Successful Dissertation Defense


Drew Bush successfully defended his dissertation on climate change and education. Congratulations, Dr. Bush!


Student Climate Change Education: The Role of Scientific Technologies in Improving Public Geoscience Understandings

Abstract: In North America, segments of the public misunderstand the physical science of anthropogenic global climate change (AGCC) and its connection to human society. Individuals have been shown to filter their scientific understandings through identification with specific worldviews, ecological paradigms, geographic identities or political leanings. To overcome this problem, prominent scientists and the Next Generation Science Standards (NGSS) have called for curricula and instructional approaches that emphasize learning about climate research using climate models. Using the techniques of educational research, this study presents unique empirical findings on how geoscientists can employ innovate instructional approaches and science education technologies to overcome sociocultural barriers and improve public understanding of AGCC.

The chapters of this dissertation present detailed analysis and statistically significant results on the educational impact of students learning to run a National Aeronautics and Space Administration (NASA) global climate model (GCM). Through a series of case studies, this study explored how a key technology of climate science—a GCM—impacted student learning compared to ubiquitous simple climate education technologies. The central hypothesis was that student use of the actual research methods and technologies of climate scientists will better improve AGCC understanding. This study utilized a pre/post, control/treatment experimental design that allowed for comparison between instructional strategies and climate education technologies used by two groups of students. To operationalize this work, it employed research instruments such as pre/post diagnostic exams, performance-based assessments, pre/post questionnaires and 536-minutes of classroom video recordings. It also utilized quantitative statistical analysis to determine the significance of differences and establish what educational and sociocultural factors impacted individual student learning gains across the whole sample. Findings from this work have shown that more students succeed at understanding AGCC when exposed to inquiry research processes using scientific technologies such as GCMs. In contrast, those who learned about GCMs through lecture only showed improvement in their recall of facts tested by multiple-choice questions. Individual students’ ecological paradigms and relationships to natural places also best predicted engagement (represented by class attendance) with course materials and larger learning gains.
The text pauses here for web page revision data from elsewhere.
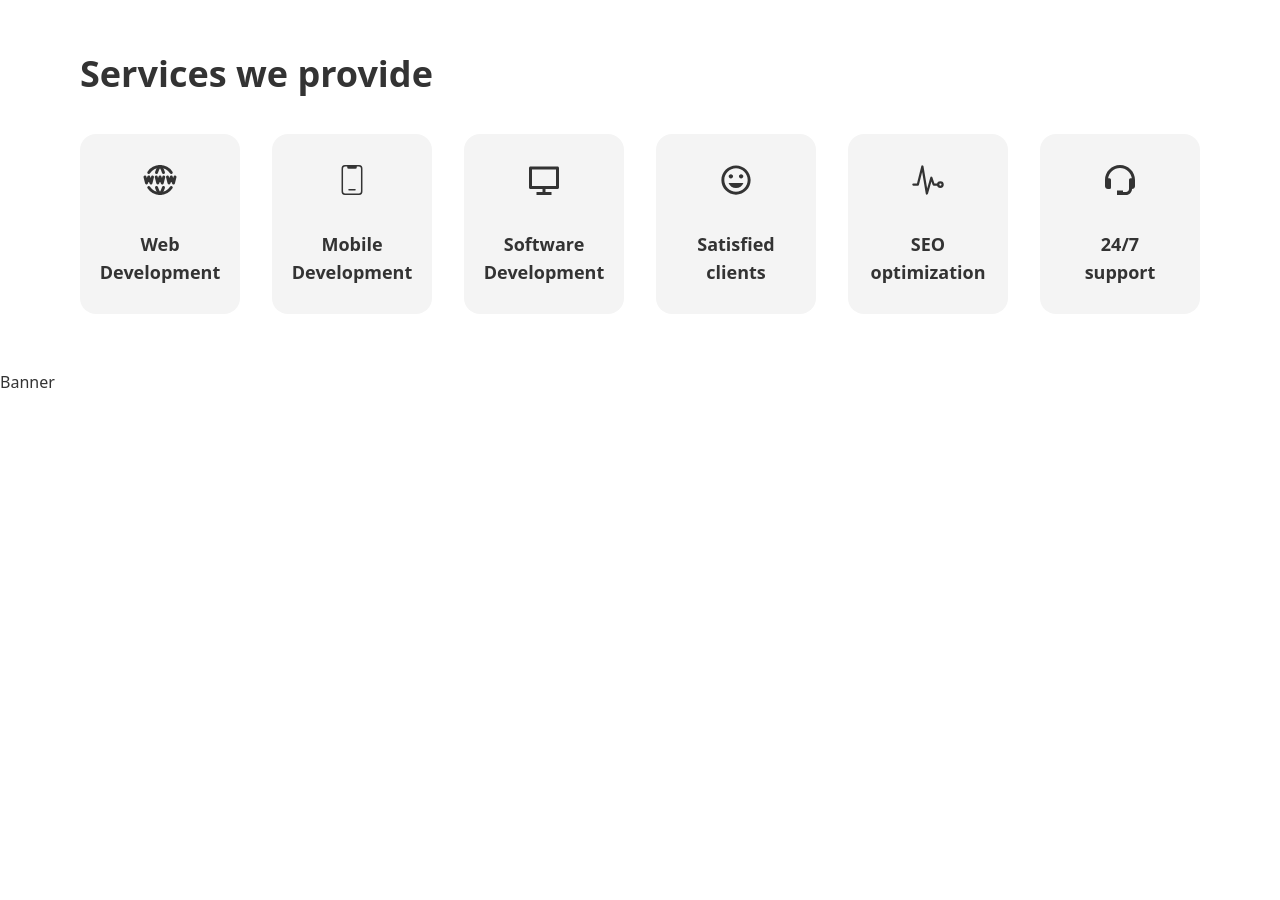
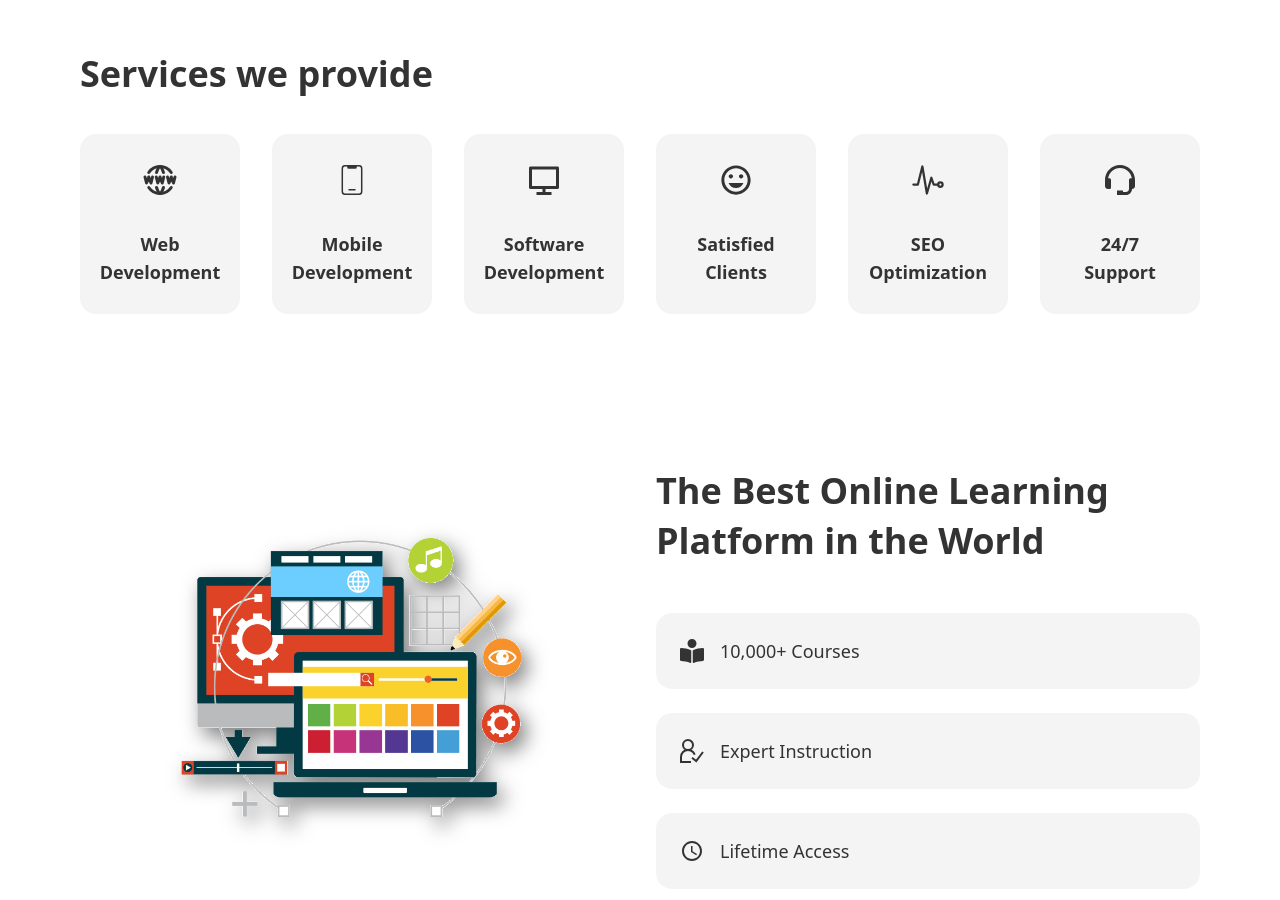
Before and after one commit to supunpramod/E-learning-Eductaion-website, a React (Vite) app: page / in a window 1280 px wide. Shown: the part 780-1680 px from the top of the page. Before the commit the page ends 1174 px from the top, so only its background shows below. Built offline with nearby package versions, Linux system fonts and the light colour scheme.

Commit message:
update the code banner and service

```diff
--- a/src/components/Banner/Banner.jsx
+++ b/src/components/Banner/Banner.jsx
@@ -1,10 +1,80 @@
 import React from "react";
+import pic2 from "../../assets/pic2.png";
+import { FaBookReader } from "react-icons/fa";
+import { motion } from "framer-motion";
+import { GrUserExpert } from "react-icons/gr";
+import { MdOutlineAccessTime } from "react-icons/md";
 
+const Banner = () => {
+    return (
+        <section>
+            <div className="container py-14 md:py-24 grid grid-cols-1 md:grid-cols-2 gap-8 space-y-6 md:space-y-0">
+                {/* Banner Image */}
+                <div className="flex justify-center items-center">
+                    <motion.img
+                        initial={{ opacity: 0, x: -50 }}
+                        whileInView={{ opacity: 1, x: 0 }}
+                        viewport={{ once: true }}
+                        transition={{ duration: 0.5, ease: "easeInOut" }}
+                        src={pic2}
+                        alt="Learning Platform"
+                        className="w-[350px] md:max-w-[450px] object-cover drop-shadow"
+                    />
+                </div>
 
-const Banner=()=>{
-    return(
-        <div>Banner</div>
-    )
+                {/* Banner Text */}
+                <div className="flex items-center">
+                    <div className="text-center md:text-left space-y-12">
+                        <motion.h1
+                            initial={{ opacity: 0, scale: 0.5 }}
+                            whileInView={{ opacity: 1, scale: 1 }}
+                            viewport={{ once: true }}
+                            transition={{ duration: 0.5 }}
+                            className="text-3xl md:text-4xl font-bold !leading-snug"
+                        >
+                            The Best Online Learning Platform in the World
+                        </motion.h1>
+
+                        <div className="flex flex-col gap-6">
+                            {/* Motion Variants */}
+                            <motion.div
+                                initial={{ opacity: 0, y: 20 }}
+                                whileInView={{ opacity: 1, y: 0 }}
+                                viewport={{ once: true }}
+                                transition={{ duration: 0.3, delay: 0.1 }}
+                                className="flex items-center gap-4 p-6 bg-[#f4f4f4] rounded-2xl hover:bg-white duration-300 hover:shadow-2xl"
+                            >
+                                <FaBookReader className="text-2xl" />
+                                <p className="text-lg">10,000+ Courses</p>
+                            </motion.div>
+
+                            <motion.div
+                                initial={{ opacity: 0, y: 20 }}
+                                whileInView={{ opacity: 1, y: 0 }}
+                                viewport={{ once: true }}
+                                transition={{ duration: 0.3, delay: 0.2 }}
+                                className="flex items-center gap-4 p-6 bg-[#f4f4f4] rounded-2xl hover:bg-white duration-300 hover:shadow-2xl"
+                            >
+                                <GrUserExpert className="text-2xl" />
+                                <p className="text-lg">Expert Instruction</p>
+                            </motion.div>
+
+                            <motion.div
+                                initial={{ opacity: 0, y: 20 }}
+                                whileInView={{ opacity: 1, y: 0 }}
+                                viewport={{ once: true }}
+                                transition={{ duration: 0.3, delay: 0.3 }}
+                                className="flex items-center gap-4 p-6 bg-[#f4f4f4] rounded-2xl hover:bg-white duration-300 hover:shadow-2xl"
+                            >
+                                <MdOutlineAccessTime className="text-2xl" />
+                                <p className="text-lg">Lifetime Access</p>
+                            </motion.div>
+                        </div>
+                    </div>
+                </div>
+            </div>
+        </section>
+    );
 };
 
 export default Banner;
--- a/src/components/Services/Services.jsx
+++ b/src/components/Services/Services.jsx
@@ -7,97 +7,92 @@
 import { TbWorldWww } from "react-icons/tb";
 import { BiSupport } from "react-icons/bi";
 
-import{motion} from "framer-motion";
+import { motion } from "framer-motion";
 
-const ServicesData=[
+const ServicesData = [
     {
-        id:1,
-        title:"Web Development",
-        link:"#",
-        icon:<TbWorldWww/>,
-        delay:0.2,
+        id: 1,
+        title: "Web Development",
+        link: "#",
+        icon: <TbWorldWww />,
+        delay: 0.2,
     },
     {
-        id:2,
-        title:"Mobile Development",
-        link:"#",
-        icon:<CiMobile3/>,
-        delay:0.3,
+        id: 2,
+        title: "Mobile Development",
+        link: "#",
+        icon: <CiMobile3 />,
+        delay: 0.3,
     },
     {
-        id:3,
-        title:"Software Development",
-        link:"#",
-        icon:<RiComputerLine/>,
-        delay:0.4,
+        id: 3,
+        title: "Software Development",
+        link: "#",
+        icon: <RiComputerLine />,
+        delay: 0.4,
     },
     {
-        id:4,
-        title:"Satisfied clients",
-        link:"#",
-        icon:<IoMdHappy/>,
-        delay:0.5,
+        id: 4,
+        title: "Satisfied Clients",
+        link: "#",
+        icon: <IoMdHappy />,
+        delay: 0.5,
     },
     {
-        id:5,
-        title:"SEO optimization",
-        link:"#",
-        icon:<IoPulseOutline/>,
-        delay:0.6,
+        id: 5,
+        title: "SEO Optimization",
+        link: "#",
+        icon: <IoPulseOutline />,
+        delay: 0.6,
     },
     {
-        id:6,
-        title:"24/7 support",
-        link:"#",
-        icon:<BiSupport/>,
-        delay:0.7,
+        id: 6,
+        title: "24/7 Support",
+        link: "#",
+        icon: <BiSupport />,
+        delay: 0.7,
     },
-
-
 ];
 
-const SlideLeft=(delay)=>{
-    return{
-        initial:{
-            opacity:0,
-            x:50
+const SlideLeft = (delay) => ({
+    initial: {
+        opacity: 0,
+        x: 50,
+    },
+    animate: {
+        opacity: 1,
+        x: 0,
+        transition: {
+            duration: 0.3,
+            delay: delay,
+            ease: "easeInOut",
         },
-        animate:{
-            opacity:1,
-            x:0,
-            transition:{
-                duration:0.3,
-                delay:delay,
-                ease:"easeInOut",
-            },
+    },
+});
 
-        },
-    };
-};
-
-const Services=()=>{
-    return(
+const Services = () => {
+    return (
         <section className="bg-white">
             <div className="container pb-14 pt-16">
                 <h1 className="text-4xl font-bold text-left pb-10">Services we provide</h1>
                 <div className="grid grid-cols-2 sm:grid-cols-3 md:grid-cols-6 gap-8">
-                    {ServicesData.map((service)=>(
+                    {ServicesData.map((service) => (
                         <motion.div
-                        variants={SlideLeft(service.delay)}
-                        initial="initial"
-                        whileInView={"animate"}
-                        viewport={{once:true}}
-
-                        className="bg-[#f4f4f4] rounded-2xl flex flex-col gap-4 items-center justify-center p-4 py-7 hover:bg-white hover:scale-110 duration-300 hover:shadow-2xl">
-                            <div className="text-4xl mb-4"> {service.icon} </div>
+                            key={service.id} // ✅ Added unique key prop
+                            variants={SlideLeft(service.delay)}
+                            initial="initial"
+                            whileInView="animate"
+                            viewport={{ once: true }}
+                            className="bg-[#f4f4f4] rounded-2xl flex flex-col gap-4 items-center justify-center p-4 py-7 hover:bg-white hover:scale-110 duration-300 hover:shadow-2xl"
+                        >
+                            <div className="text-4xl mb-4">{service.icon}</div>
                             <h1 className="text-lg font-semibold text-center px-3">{service.title}</h1>
                         </motion.div>
-                    )) }
-
+                    ))}
                 </div>
             </div>
         </section>
-    )
+    );
 };
 
 export default Services;
```
Also changed, not shown: src/assets/pic2.png (added).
Biography: A guest scientist at the United States National Aeronautics and Space Administration’s (NASA) Goddard Institute for Space Studies (GISS) in New York, NY, Drew Bush is working to complete his McGill University doctoral dissertation in the Department of Geography and School of Environment. Working with Renee Sieber, his research examines how inquiry-based teaching using a classroom adapted NASA-GISS global climate model (GCM) impacts student learning of climate change science. He first began thinking about how to most effectively teach and communicate on this issue while working on United States climate and energy policy in the Washington, DC headquarters of The Wilderness Society. His subsequent master’s work at Duke University examined public perceptions of the impacts of offshore wind energy and was recognized through a Woodrow Wilson Foundation Doris Duke Conservation Fellowship. At McGill University, Drew has run graduate workshops on how to give effective presentations and teach science as a fellow with the Tomlinson Project in University-Level Science Education, founded and directed the “Be A Climate Modeler For A Week” summer camp, and conducted educational research at John Abbott College. His dissertation work was supported by a Richard H. Tomlinson Fellowship in University Science Teaching and one chapter was recently awarded the Student Paper of the Year Award by the Association of Environmental Studies and Sciences. In New York, NY, Drew instructs environmental studies students at New York University (NYU) and, this summer, is teaching at the Wallkill Correctional Facility as part of NYU’s Prison Education Program.